Governor Kathy Hochul today announced a substantial year-over-year increase in available emergency home heating aid—with more than $90 million in federal funding available to help low- and middle-income New Yorkers avoid having their home heating disconnected or exhausting their heating source amid fuel price increases this winter. Administered by the state Office of Temporary and Disability Assistance, the Home Energy Assistance Program will begin accepting emergency benefit applications starting Monday, January 3, for those New Yorkers who have already used up their regular benefit and who are now facing a heating emergency.
“With the arrival of frigid winter weather and surging fuel prices, we must do everything in our power to safeguard vulnerable New Yorkers struggling to keep their heat on,” Governor Hochul said. “This significant increase in available emergency home heating aid represents a lifeline for tens of thousands of families. It will help them heat their homes, prevent overdue bills from piling up, and avoid the incredible stress and anxiety that can overwhelm anyone facing a heating emergency.”
The emergency benefit amount per household has been increased by at least 32 percent, and upward of 42 percent, depending on the type of heating fuel used for the household. A home heated with natural gas will now be eligible for $465, a 32.8 percent increase over last year’s benefit; while a home using oil, kerosene or propane will be eligible for a $965, a 42.9 percent increase over the prior year.

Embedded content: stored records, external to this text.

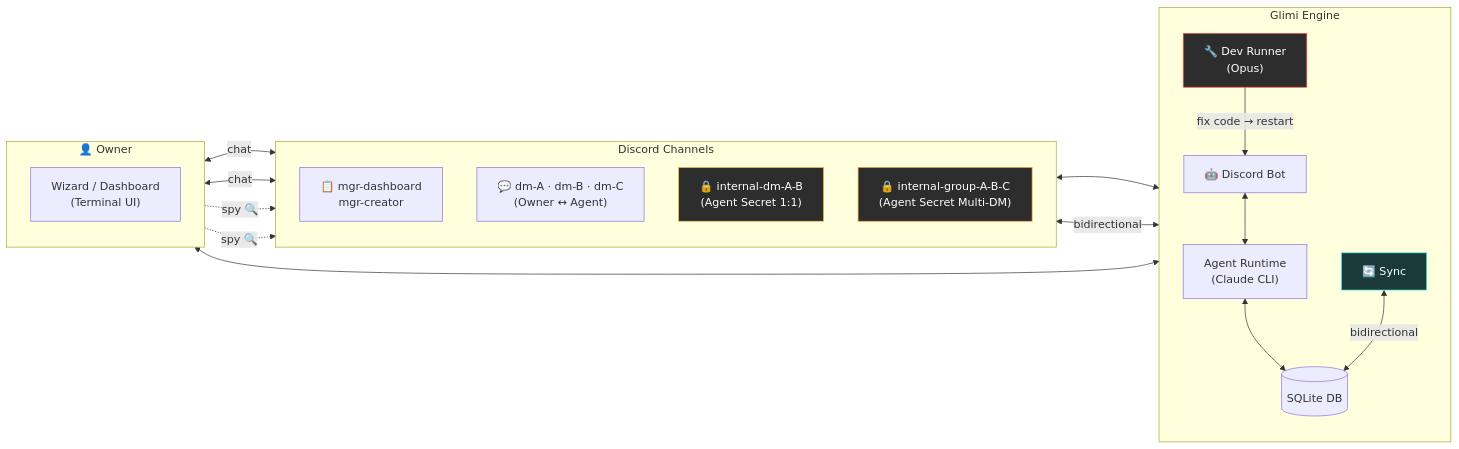
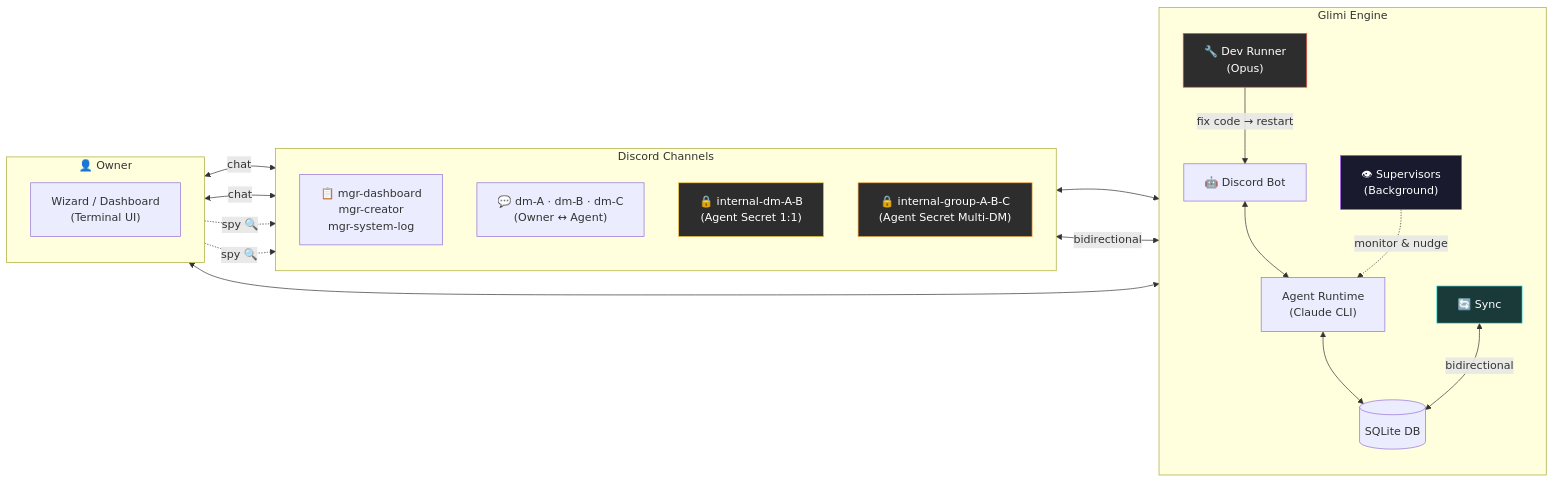
Before and after one commit to je-empty/Glimi: the first of 6 diagrams in README.md, drawn with Mermaid. The commit also changed other lines of this file, not shown here.

Commit message:
README: Supervisor 시스템 + 온보딩 플로우 + 에이전트 상태 + 채널 구조 업데이트

````diff
--- a/README.md
+++ b/README.md
@@ -69,38 +71,41 @@
 ```mermaid
 flowchart LR
     subgraph Owner["👤 Owner"]
         direction TB
         O_TUI["Wizard / Dashboard\n(Terminal UI)"]
     end
 
     subgraph Engine["Glimi Engine"]
         direction TB
         Bot["🤖 Discord Bot"]
         Runtime["Agent Runtime\n(Claude CLI)"]
         DB[("SQLite DB")]
         Sync["🔄 Sync"]
         DevRunner["🔧 Dev Runner\n(Opus)"]
+        Supervisor["👁 Supervisors\n(Background)"]
     end
 
     subgraph Discord["Discord Channels"]
         direction TB
-        Mgr["📋 mgr-dashboard\nmgr-creator"]
+        Mgr["📋 mgr-dashboard\nmgr-creator\nmgr-system-log"]
         DM["💬 dm-A · dm-B · dm-C\n(Owner ↔ Agent)"]
         SecDM["🔒 internal-dm-A-B\n(Agent Secret 1:1)"]
         SecGrp["🔒 internal-group-A-B-C\n(Agent Secret Multi-DM)"]
     end
 
     Owner <-->|"chat"| Mgr & DM
     Owner -.->|"spy 🔍"| SecDM & SecGrp
     O_TUI <--> Bot
     Discord <--> Bot
     Bot <--> Runtime
     Runtime <--> DB
     Sync <-->|"bidirectional"| DB & Discord
     DevRunner -->|"fix code → restart"| Bot
+    Supervisor -.->|"monitor & nudge"| Runtime
 
     style SecDM fill:#2d2d2d,stroke:#f5c542,color:#fff
     style SecGrp fill:#2d2d2d,stroke:#f5a142,color:#fff
     style DevRunner fill:#2d2d2d,stroke:#f55142,color:#fff
     style Sync fill:#1a3a3a,stroke:#4af5f5,color:#fff
+    style Supervisor fill:#1a1a2e,stroke:#9a4aff,color:#fff
 ```
````
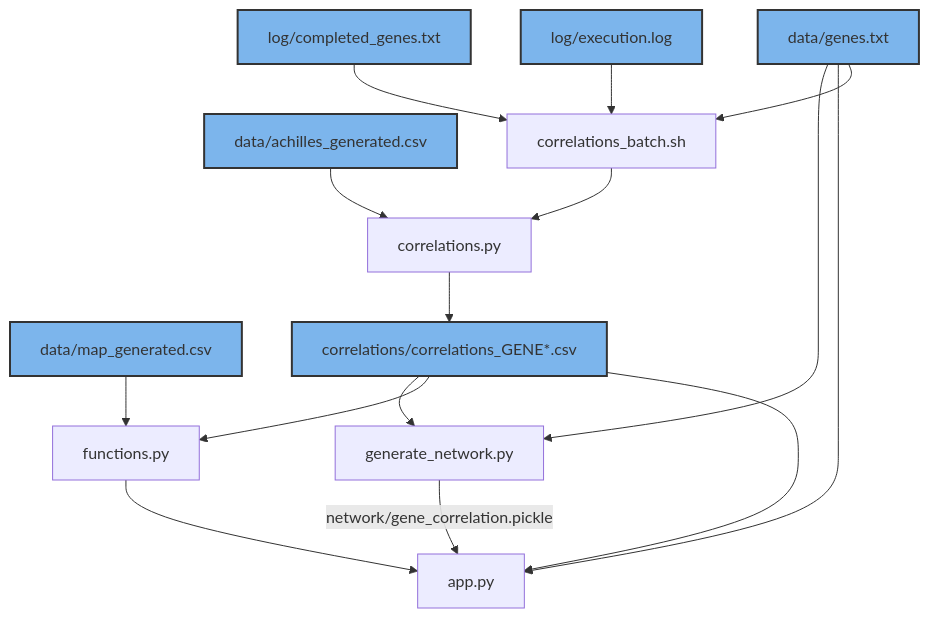
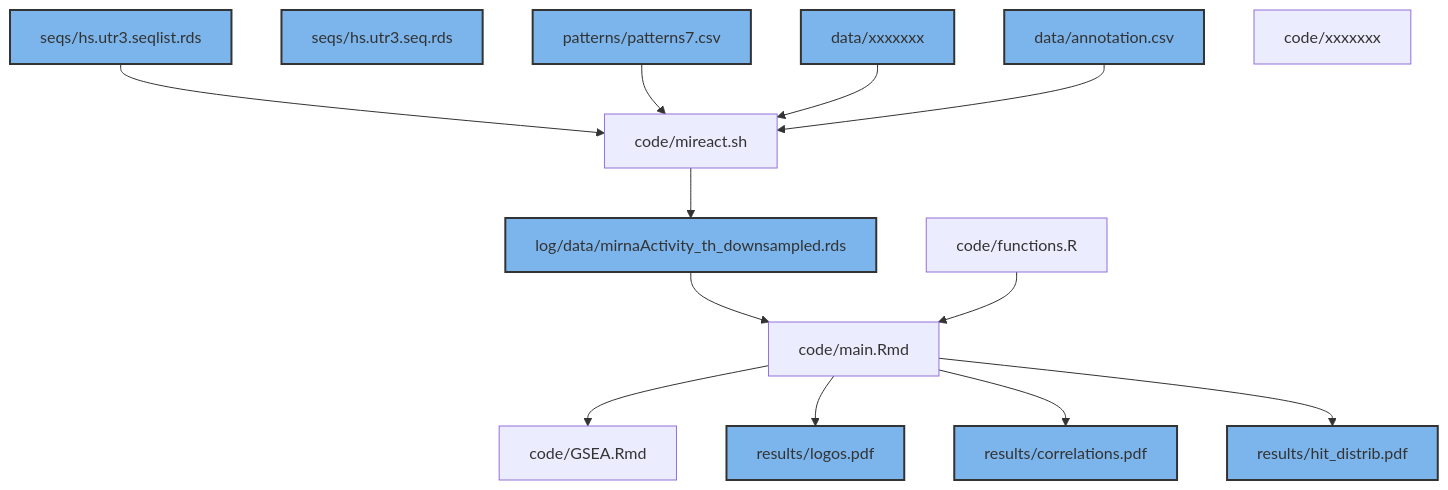
Before and after one commit to PaulaRodrigoMartin/SMLB: the diagram in README.md, drawn with Mermaid.

````diff
--- a/README.md
+++ b/README.md
@@ -1,37 +1,41 @@
 ```mermaid
 graph TD;
-    genes[data/genes.txt]
-    log1[log/execution.log]
-    achilles[data/achilles_generated.csv]
-    mapa[data/map_generated.csv]
-    log2[log/completed_genes.txt]
-    corrsFiles[correlations/correlations_GENE*.csv]
-    corrPy[correlations.py]
-    corrSh[correlations_batch.sh]
-    function[functions.py]
-    net[generate_network.py]
-    app[app.py]
+    seqlist[seqs/hs.utr3.seqlist.rds]
+    seqs[seqs/hs.utr3.seq.rds]
+    mireact_input[data/xxxxxxx]
+    miReact_output[log/data/mirnaActivity_th_downsampled.rds]
+    7mers[patterns/patterns7.csv]
+    annotation[data/annotation.csv]
+    miReact[code/mireact.sh]
+    rank[code/xxxxxxx]
+    functions[code/functions.R]
+    main_notebook[code/main.Rmd]
+    GSEA[code/GSEA.Rmd]
+    logos[results/logos.pdf]
+    corrm[results/correlations.pdf]
+    distrib[results/hit_distrib.pdf]
+    
 
-    style genes fill:#7cb5ec,stroke:#333,stroke-width:2px;
-    style log1 fill:#7cb5ec,stroke:#333,stroke-width:2px;
-    style achilles fill:#7cb5ec,stroke:#333,stroke-width:2px;
-    style mapa fill:#7cb5ec,stroke:#333,stroke-width:2px;
-    style log2 fill:#7cb5ec,stroke:#333,stroke-width:2px;
-    style corrsFiles fill:#7cb5ec,stroke:#333,stroke-width:2px;
+    style seqlist fill:#7cb5ec,stroke:#333,stroke-width:2px;
+    style miReact_output fill:#7cb5ec,stroke:#333,stroke-width:2px;
+    style 7mers fill:#7cb5ec,stroke:#333,stroke-width:2px;
+    style mireact_input fill:#7cb5ec,stroke:#333,stroke-width:2px;
+    style seqs fill:#7cb5ec,stroke:#333,stroke-width:2px;
+    style annotation fill:#7cb5ec,stroke:#333,stroke-width:2px;
+    style logos fill:#7cb5ec,stroke:#333,stroke-width:2px;
+    style corrm fill:#7cb5ec,stroke:#333,stroke-width:2px;
+    style distrib fill:#7cb5ec,stroke:#333,stroke-width:2px;
 
-    genes-->corrSh
-    log1-->corrSh
-    log2-->corrSh
-    achilles-->corrPy
-    mapa-->function
-    corrSh-->corrPy
-    corrPy-->corrsFiles
-    corrsFiles-->app
-    genes-->app
-    corrsFiles-->function
-    function-->app
-    genes-->net
-    net-- network/gene_correlation.pickle -->app
-    corrsFiles-->net
+    seqlist-->miReact
+    7mers-->miReact
+    mireact_input-->miReact
+    annotation-->miReact
+    miReact-->miReact_output
+    miReact_output-->main_notebook
+    functions-->main_notebook
+    main_notebook-->GSEA
+    main_notebook-->logos
+    main_notebook-->corrm
+    main_notebook-->distrib
 
 ```
````
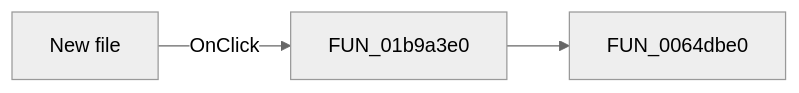
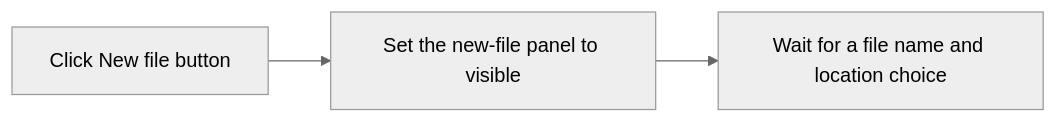
Before and after one commit to MovGP0/TIARA: the diagram in docs/ui-controls/frmeditcomprack/btnnewfile-31170ba8da.md, drawn with Mermaid (neutral theme). The commit also changed other lines of this file and 387 other files, not shown here.

````diff
--- a/docs/ui-controls/frmeditcomprack/btnnewfile-31170ba8da.md
+++ b/docs/ui-controls/frmeditcomprack/btnnewfile-31170ba8da.md
@@ -27,5 +27,5 @@
 ```mermaid
 flowchart LR
-    control["New file"] -->|OnClick| handler["FUN_01b9a3e0"]
-    handler --> call1["FUN_0064dbe0"]
+    control["Click New file button"] --> handler["Set the new-file panel to visible"]
+    handler --> ready["Wait for a file name and location choice"]
 ```
````
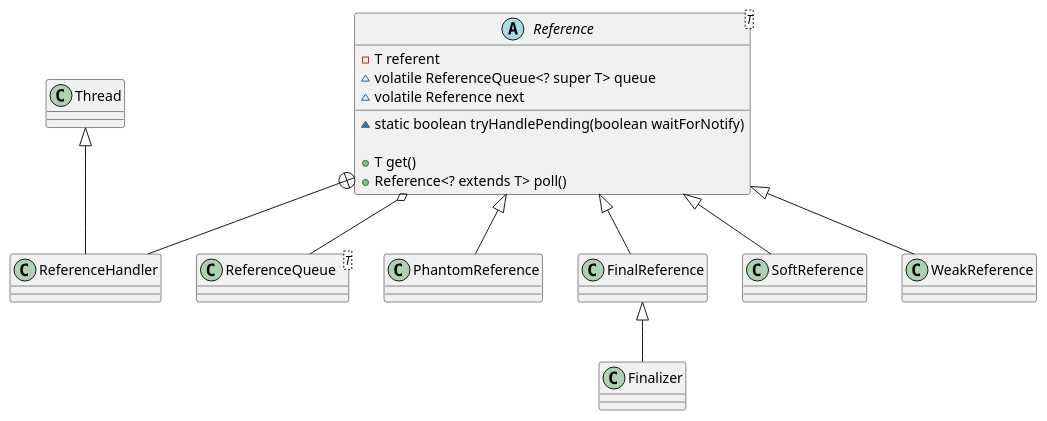
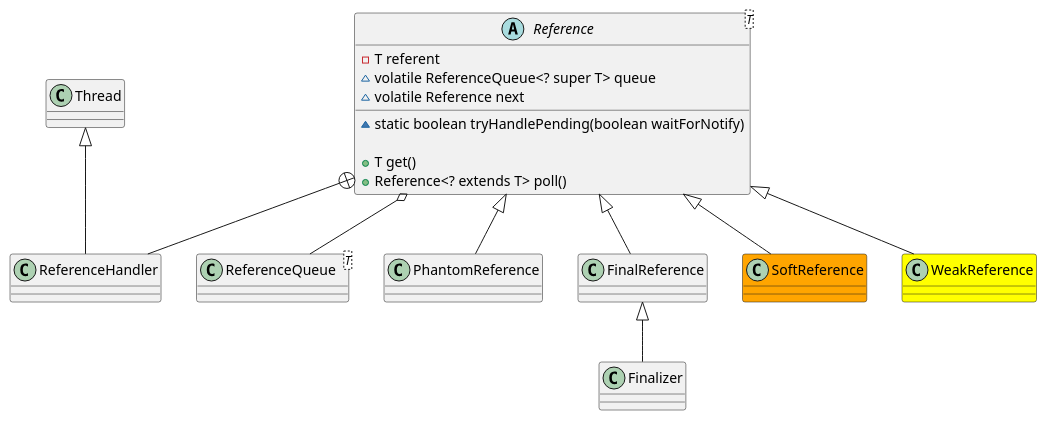
One commit to onlyonion/development changed the diagram in docs/10-java/src/rt.jar.src/java/lang/ref/Reference.md. Above: the diagram before and after it, drawn with PlantUML. The commit also changed 46 other files, not shown here.

````diff
--- a/docs/10-java/src/rt.jar.src/java/lang/ref/Reference.md
+++ b/docs/10-java/src/rt.jar.src/java/lang/ref/Reference.md
@@ -18,36 +18,36 @@
 ```plantuml
 @startuml
 
 abstract class Reference<T> {
     - T referent
     ~ volatile ReferenceQueue<? super T> queue
     ~ volatile Reference next
     ~ static boolean tryHandlePending(boolean waitForNotify)
     
     + T get()
     + Reference<? extends T> poll()
 }
 
 class ReferenceQueue<T> {
 
 }
 
 Reference o-- ReferenceQueue
 Reference +-- ReferenceHandler
 Thread ^-- ReferenceHandler
 
 
 class PhantomReference
 class FinalReference
 class Finalizer
-class SoftReference
-class WeakReference
+class SoftReference #orange
+class WeakReference #yellow
 
 Reference <|-- PhantomReference
 Reference <|-- FinalReference
 FinalReference <|-- Finalizer
 Reference <|-- SoftReference
 Reference <|-- WeakReference
 
 @enduml
 ```
````
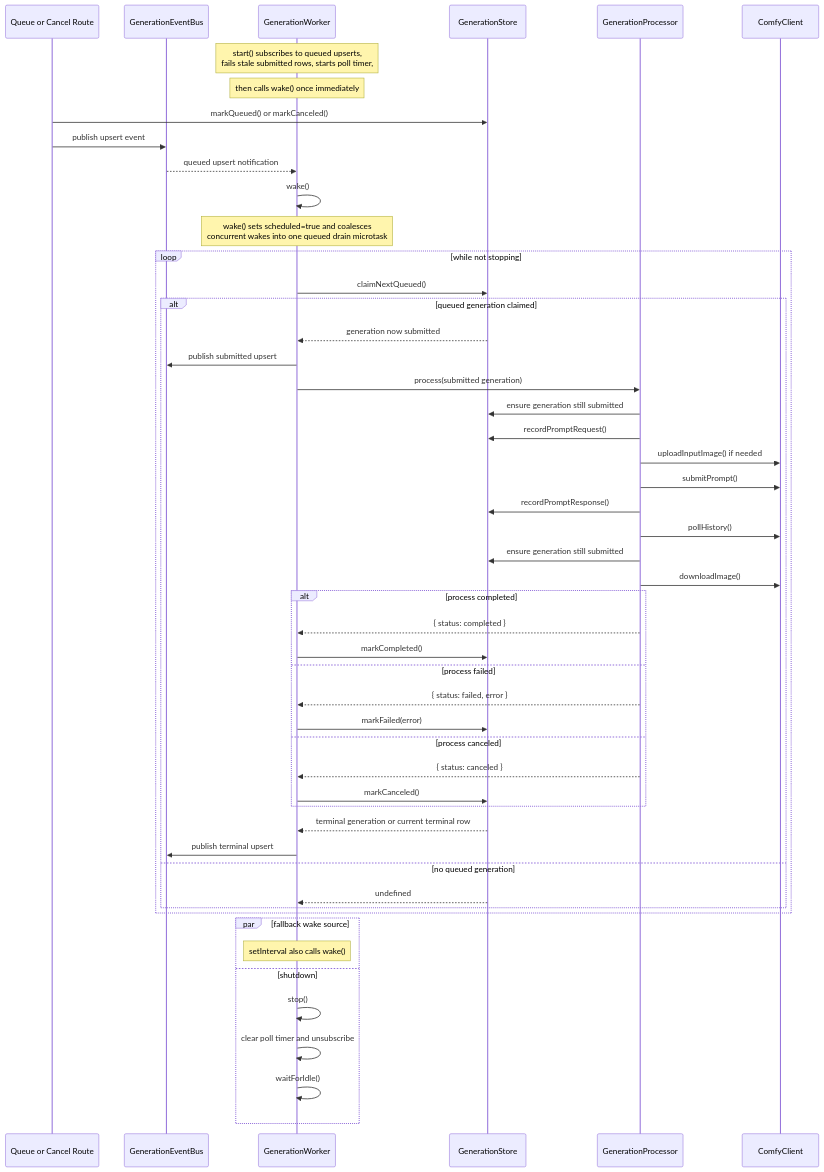
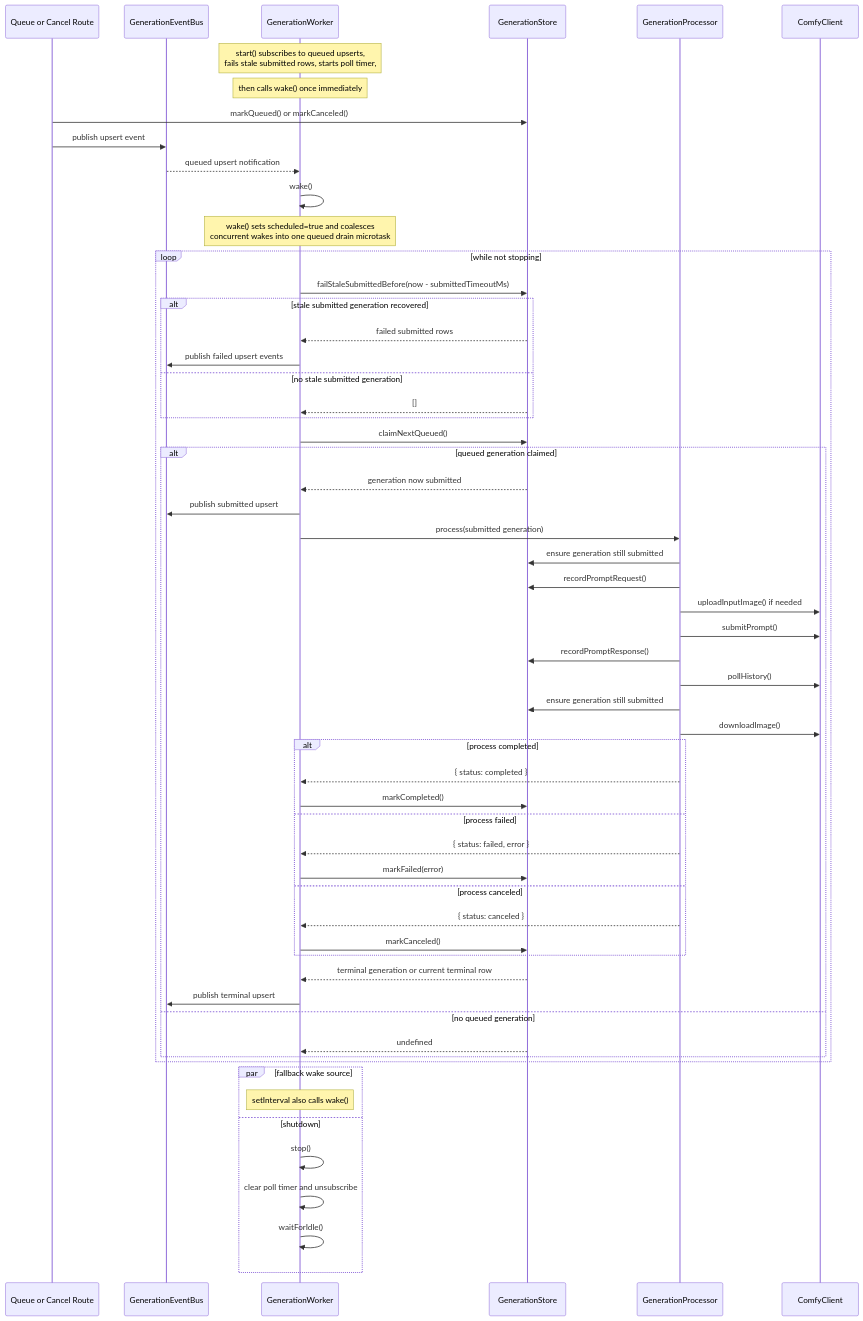
One commit to marianban/fuzzy-guacamole changed the fourth of 5 diagrams in docs/architecture.MD. Above: the diagram before and after it, drawn with Mermaid. The commit also changed other lines of this file, not shown here.

````diff
--- a/docs/architecture.MD
+++ b/docs/architecture.MD
@@ -154,59 +159,67 @@
 ```mermaid
 sequenceDiagram
   participant API as Queue or Cancel Route
   participant Bus as GenerationEventBus
   participant Worker as GenerationWorker
   participant Store as GenerationStore
   participant Processor as GenerationProcessor
   participant Comfy as ComfyClient
 
   Note over Worker: start() subscribes to queued upserts,<br/>fails stale submitted rows, starts poll timer,
   Note over Worker: then calls wake() once immediately
 
   API->>Store: markQueued() or markCanceled()
   API->>Bus: publish upsert event
   Bus-->>Worker: queued upsert notification
   Worker->>Worker: wake()
   Note over Worker: wake() sets scheduled=true and coalesces<br/>concurrent wakes into one queued drain microtask
 
   loop while not stopping
+    Worker->>Store: failStaleSubmittedBefore(now - submittedTimeoutMs)
+    alt stale submitted generation recovered
+      Store-->>Worker: failed submitted rows
+      Worker->>Bus: publish failed upsert events
+    else no stale submitted generation
+      Store-->>Worker: []
+    end
+
     Worker->>Store: claimNextQueued()
     alt queued generation claimed
       Store-->>Worker: generation now submitted
       Worker->>Bus: publish submitted upsert
       Worker->>Processor: process(submitted generation)
       Processor->>Store: ensure generation still submitted
       Processor->>Store: recordPromptRequest()
       Processor->>Comfy: uploadInputImage() if needed
       Processor->>Comfy: submitPrompt()
       Processor->>Store: recordPromptResponse()
       Processor->>Comfy: pollHistory()
       Processor->>Store: ensure generation still submitted
       Processor->>Comfy: downloadImage()
 
       alt process completed
         Processor-->>Worker: { status: completed }
         Worker->>Store: markCompleted()
       else process failed
         Processor-->>Worker: { status: failed, error }
         Worker->>Store: markFailed(error)
       else process canceled
         Processor-->>Worker: { status: canceled }
         Worker->>Store: markCanceled()
       end
 
       Store-->>Worker: terminal generation or current terminal row
       Worker->>Bus: publish terminal upsert
     else no queued generation
       Store-->>Worker: undefined
     end
   end
 
   par fallback wake source
     Note over Worker: setInterval also calls wake()
   and shutdown
     Worker->>Worker: stop()
     Worker->>Worker: clear poll timer and unsubscribe
     Worker->>Worker: waitForIdle()
   end
 ```
````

During the fall, the New York Public Service Commission forecast that electric and natural gas bills will be significantly higher for the 2021-2022 winter season, with natural gas projected to increase by an average of about 21 percent statewide. The cost of propane has also increased about 30 percent since last winter, according to the New York State Energy Research and Development Authority.
To be eligible for the emergency benefit, an income-qualifying household must be facing a heating utility shutoff, or electric utility service disconnection if it is necessary to operate the primary heating equipment. Also qualified for the benefit are those households that have exhausted their heating fuel supply or have less than one-quarter tank of oil, kerosene, or propane; or have less than a 10-day supply of other heating fuels.
Applications for assistance are accepted at local departments of social services in person or by telephone, with funding provided on a first-come, first-served basis. A list of local offices by county can be found here. Residents outside of New York City may also apply online for regular heating assistance benefits. New York City residents may download an application and obtain program information here.
Last year, the heating emergency benefit provided critical assistance to more than 111,000 New Yorkers. In total, OTDA distributed roughly $65 million in emergency heating assistance during the 2020-2021 winter season.
OTDA also continues to take applications for the regular arrears supplement, which is providing $150 million in federal funding to help HEAP-eligible households pay heating utility arrears. The one-time payments will cover all accumulated heating utility arrears up to $10,000 per household, with requests for assistance accepted at local departments of social services in person or by telephone.
Help is also available to assist eligible homeowners if their primary heating equipment is unsafe or not operating and their furnace or boiler must be repaired or replaced. Benefit amounts through the HEAP Heating Equipment Repair and Replacement program are based on the actual cost incurred to repair or replace the essential heating equipment—up to $3,000 for a repair and $6,500 for a replacement.
Eligible homeowners can also apply for a HEAP Heating Equipment Clean and Tune benefit to keep their home’s primary heating source working at peak efficiency. Applicants for these benefits should contact their local department of social services for more information.
To qualify for these federally funded programs, applicants must meet HEAP eligibility criteria and income guidelines, which vary by household size. For instance, a family of four may have a maximum gross monthly income of $5,249 or an annual gross income of $62,983.